Exercise aim: Using the records provided below, locate and copy each line that contains the word "text".

[Code change snippets]
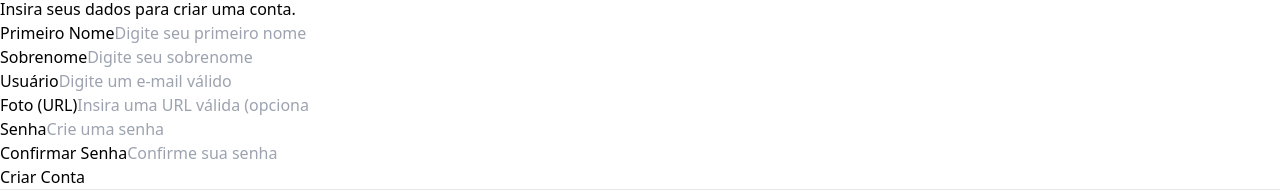
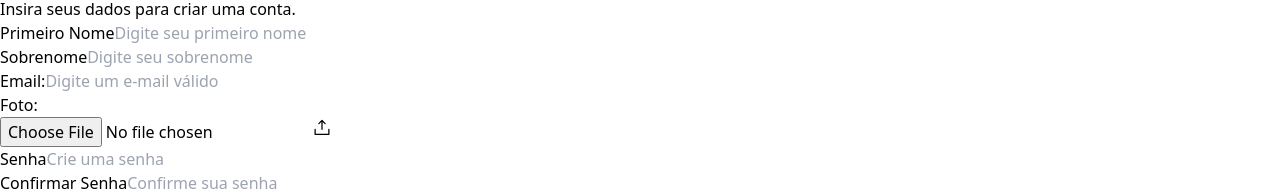
Before and after one commit to growthfolio/react-blog-plataform, a React (Vite) app: page /cadastro in a window 1280 px wide. Shown: the part 827-1021 px from the top of the page. Built offline with nearby package versions, Linux system fonts and the light colour scheme; no server answers.

Commit message:
feat(auth): improve user registration and login logic
- Updated Cadastro.tsx to handle file upload for user profile picture
- Improved validation and error handling in Login.tsx
- Adjusted types in vite-env.d.ts for better compatibility

```diff
--- a/src/pages/cadastro/Cadastro.tsx
+++ b/src/pages/cadastro/Cadastro.tsx
@@ -5,9 +5,10 @@ import Usuario from "../../models/Usuario";
 import { cadastrarUsuario } from "../../services/Service";
 import { toastAlerta } from "../../util/toastAlerta";
 import cadastroVideo from "../../assets/globe-5fdfa9a0f4.mp4";
-
+import { UploadSimple } from "@phosphor-icons/react";
 
 function Cadastro() {
+  const [selectedFile, setSelectedFile] = useState<File | null>(null);
   const navigate = useNavigate();
 
   const [usuario, setUsuario] = useState<Usuario>({
@@ -125,12 +126,56 @@ function Cadastro() {
     return isValid;
   }
 
+
+  const uploadToS3 = async (file: File): Promise<string> => {
+    try {
+      const response = await fetch(
+        `${import.meta.env.VITE_APIGATEWAY_URL}/generate-url?fileName=${file.name}&operation=put`
+      );
+
+      if (!response.ok) {
+        throw new Error("Erro ao obter URL pré-assinada");
+      }
+
+      const { url } = await response.json();
+
+      const uploadResponse = await fetch(url, {
+        method: "PUT",
+        headers: {
+          "Content-Type": file.type,
+        },
+        body: file,
+      });
+
+      if (!uploadResponse.ok) {
+        throw new Error("Erro ao fazer upload para o S3");
+      }
+
+      return url.split("?")[0]; // Retorna o URL público do arquivo
+    } catch (error) {
+      console.error("Erro no upload:", error);
+      return "";
+    }
+  };
+
+
   async function cadastrarNovoUsuario(e: ChangeEvent<HTMLFormElement>) {
     e.preventDefault();
 
     if (validarFormulario()) {
       try {
-        await cadastrarUsuario(`/usuarios/cadastrar`, usuario, () => {
+        let fotoUrl = "";
+
+        if (selectedFile) {
+          fotoUrl = await uploadToS3(selectedFile);
+        }
+
+        const usuarioAtualizado = {
+          ...usuario,
+          foto: fotoUrl,
+        };
+
+        await cadastrarUsuario(`/usuarios/cadastrar`, usuarioAtualizado, () => {
           toastAlerta("Usuário cadastrado com sucesso!", "sucesso");
           navigate("/login");
         });
@@ -163,6 +208,7 @@ function Cadastro() {
           </div>
         </div>{" "}
         <div className="w-full flex justify-center items-center">
+          <div></div>
           <form
             className="flex justify-center h-screen items-center px-20 flex-col w-full gap-6 bg-white p-8 rounded-lg shadow-lg"
             onSubmit={cadastrarNovoUsuario}
@@ -224,7 +270,7 @@ function Cadastro() {
                   htmlFor="usuario"
                   className="text-gray-700 font-semibold"
                 >
-                  Usuário
+                  Email:
                 </label>
                 <input
                   type="text"
@@ -239,18 +285,49 @@ function Cadastro() {
               </div>
 
               <div className="flex flex-col w-full">
-                <label htmlFor="foto" className="text-gray-700 font-semibold">
-                  Foto (URL)
+                <label
+                  htmlFor="foto"
+                  className="text-gray-700 font-semibold mb-0"
+                >
+                  Foto:
                 </label>
-                <input
-                  type="text"
-                  id="foto"
-                  name="foto"
-                  placeholder="Insira uma URL válida (opcional)"
-                  className={getInputClasses(false)} // Não há erro para o campo foto
-                  value={usuario.foto}
-                  onChange={atualizarCampo}
-                />
+                <div className="relative">
+                  {/* Input do tipo file */}
+                  <input
+                    type="file"
+                    id="foto"
+                    name="foto"
+                    accept="image/*"
+                    className={`block py-2 w-full text-gray-600
+        file:mr-8 file:w-[10px] file:py-2 file:px-0 file:rounded-lg file:border-0
+        file:text-white/0 file:bg-none
+        file:transition-all file:cursor-pointer ${getInputClasses(
+          !!formError.foto
+        )}`}
+                    onChange={(e) => {
+                      const file = e.target.files?.[0];
+                      if (file) {
+                        setSelectedFile(file); // Armazena o arquivo no estado
+                      }
+                    }}
+                  />
+
+                  {/* Botão estilizado com ícone */}
+                  <button
+                    type="button"
+                    className="absolute left-2 rounded top-1/2 transform -translate-y-1/2 bg-primary-dark rounded-r-none text-white p-3 flex items-center gap-2 hover:bg-gray-400 transition-all"
+                    onClick={() => document.getElementById("foto")?.click()} // Força o clique no input
+                  >
+                    <UploadSimple size={20} />
+                  </button>
+                </div>
+
+                {/* Exibição do nome do arquivo selecionado */}
+                {/* {selectedFile && (
+                  <p className="text-sm text-gray-600 mt-1">
+                    Foto selecionada: {selectedFile.name}
+                  </p>
+                )} */}
               </div>
 
               <div className="flex flex-col w-full">
--- a/src/pages/login/Login.tsx
+++ b/src/pages/login/Login.tsx
@@ -72,7 +72,7 @@ function Login() {
 
   return (
     <>
-      <div className="grid grid-cols-1 lg:grid-cols-2 h-screen place-items-center font-bold bg-gray-100">
+      <div className="grid fundologin grid-cols-1 lg:grid-cols-2 h-screen place-items-center font-bold bg-gray-200/60">
         <form
           className="flex justify-center items-center flex-col w-3/4 lg:w-1/2 gap-6 bg-white p-8 rounded-lg shadow-lg"
           onSubmit={login}
@@ -156,7 +156,7 @@ function Login() {
             </Link>
           </p>
         </form>
-        <div className="fundoLogin hidden lg:block">
+        <div className="fundoLogin fundoLogin::before hidden lg:block">
           <video
             autoPlay
             loop
--- a/src/vite-env.d.ts
+++ b/src/vite-env.d.ts
@@ -1,6 +1,8 @@
 // <reference types="vite/client" />
 interface ImportMetaEnv {
     readonly VITE_API_URL: string;
+    readonly VITE_APIGATEWAY_URL: string;
+
     // Adicione outras variáveis aqui, se necessário
   }
 
```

Your response:
                   className="text-gray-700 font-semibold"
                   type="text"
-                <label htmlFor="foto" className="text-gray-700 font-semibold">
+                  className="text-gray-700 font-semibold mb-0"
-                  type="text"
+                    className={`block py-2 w-full text-gray-600
+        file:text-white/0 file:bg-none
+                    className="absolute left-2 rounded top-1/2 transform -translate-y-1/2 bg-primary-dark rounded-r-none text-white p-3 flex items-center gap-2 hover:bg-gray-400 transition-all"
+                  <p className="text-sm text-gray-600 mt-1">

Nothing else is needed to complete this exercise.